WHAT YOU NEED TO DO =>
In the entries that follow, how many lines contain "shown"? Please reply with only the number.

DATASET =>

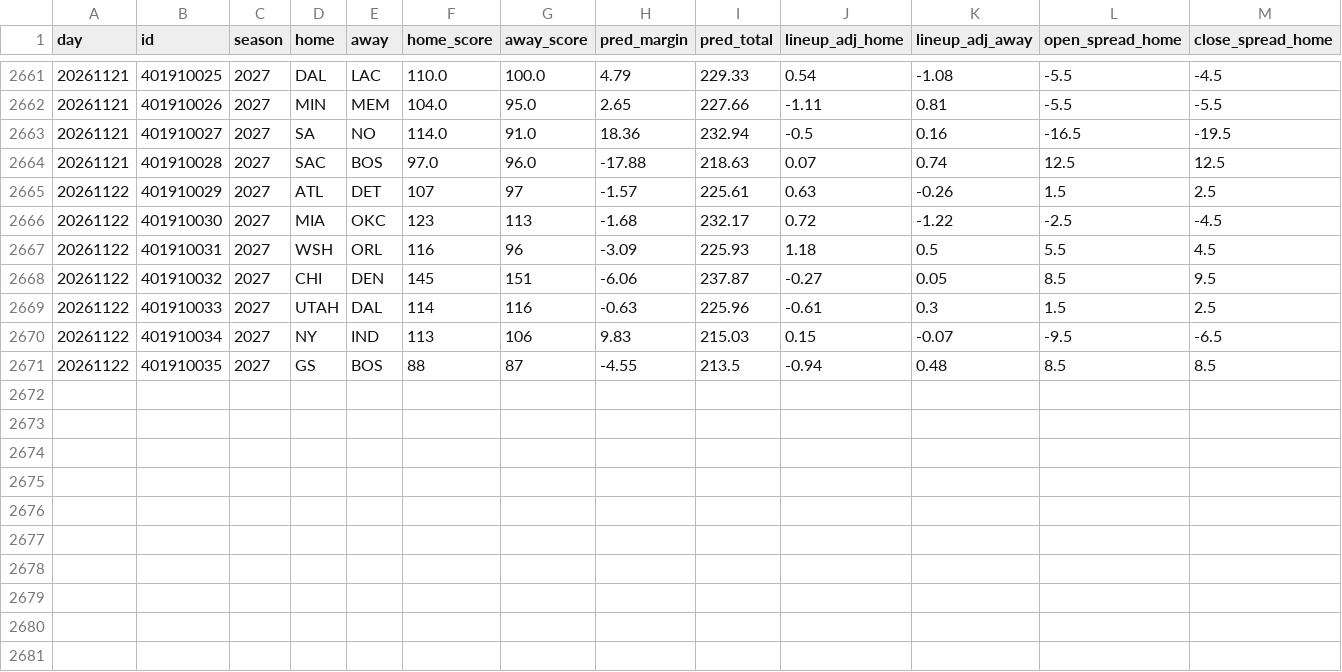
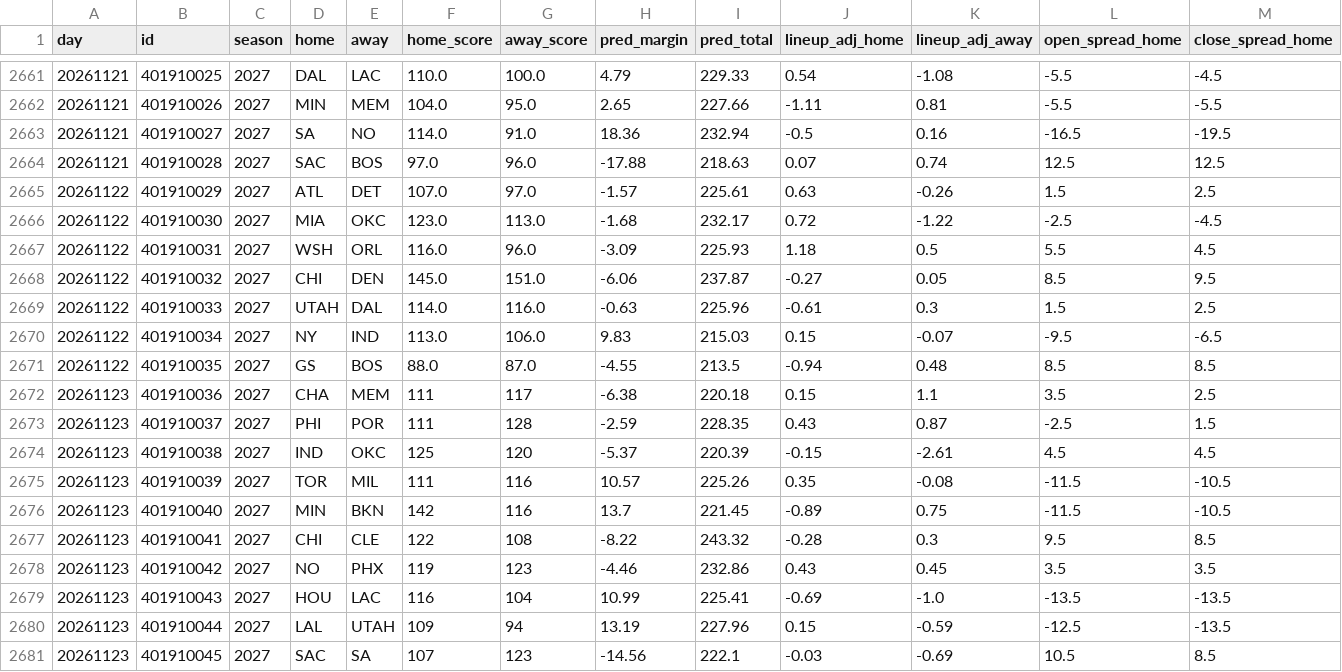
Before and after one commit to anth2622/claude, a CSV file: nba-model/data/backtest.csv, drawn as a sheet; only a part is shown, gaps mark what is left out; rows hold the shown columns only; the diff names each change by its address in the sheet, - before the commit and + after, or states it on an @@ line.

```diff
--- a/nba-model/data/backtest.csv
+++ b/nba-model/data/backtest.csv
-F2665 (home_score): 107
+F2665 (home_score): 107.0
-G2665 (away_score): 97
+G2665 (away_score): 97.0
-F2666 (home_score): 123
+F2666 (home_score): 123.0
-G2666 (away_score): 113
+G2666 (away_score): 113.0
-F2667 (home_score): 116
+F2667 (home_score): 116.0
-G2667 (away_score): 96
+G2667 (away_score): 96.0
-F2668 (home_score): 145
+F2668 (home_score): 145.0
-G2668 (away_score): 151
+G2668 (away_score): 151.0
-F2669 (home_score): 114
+F2669 (home_score): 114.0
-G2669 (away_score): 116
+G2669 (away_score): 116.0
-F2670 (home_score): 113
+F2670 (home_score): 113.0
-G2670 (away_score): 106
+G2670 (away_score): 106.0
-F2671 (home_score): 88
+F2671 (home_score): 88.0
-G2671 (away_score): 87
+G2671 (away_score): 87.0
+row 2672: 20261123 | 401910036 | 2027 | CHA | MEM | 111 | 117 | -6.38 | 220.18 | 0.15 | 1.1 | 3.5 | 2.5
+row 2673: 20261123 | 401910037 | 2027 | PHI | POR | 111 | 128 | -2.59 | 228.35 | 0.43 | 0.87 | -2.5 | 1.5
+row 2674: 20261123 | 401910038 | 2027 | IND | OKC | 125 | 120 | -5.37 | 220.39 | -0.15 | -2.61 | 4.5 | 4.5
+row 2675: 20261123 | 401910039 | 2027 | TOR | MIL | 111 | 116 | 10.57 | 225.26 | 0.35 | -0.08 | -11.5 | -10.5
+row 2676: 20261123 | 401910040 | 2027 | MIN | BKN | 142 | 116 | 13.7 | 221.45 | -0.89 | 0.75 | -11.5 | -10.5
+row 2677: 20261123 | 401910041 | 2027 | CHI | CLE | 122 | 108 | -8.22 | 243.32 | -0.28 | 0.3 | 9.5 | 8.5
+row 2678: 20261123 | 401910042 | 2027 | NO | PHX | 119 | 123 | -4.46 | 232.86 | 0.43 | 0.45 | 3.5 | 3.5
+row 2679: 20261123 | 401910043 | 2027 | HOU | LAC | 116 | 104 | 10.99 | 225.41 | -0.69 | -1.0 | -13.5 | -13.5
+row 2680: 20261123 | 401910044 | 2027 | LAL | UTAH | 109 | 94 | 13.19 | 227.96 | 0.15 | -0.59 | -12.5 | -13.5
+row 2681: 20261123 | 401910045 | 2027 | SAC | SA | 107 | 123 | -14.56 | 222.1 | -0.03 | -0.69 | 10.5 | 8.5
```
Also changed, not shown: nba-model/data/predictions.csv, 5 other files.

RESULT FOR THIS EXERCISE =>
2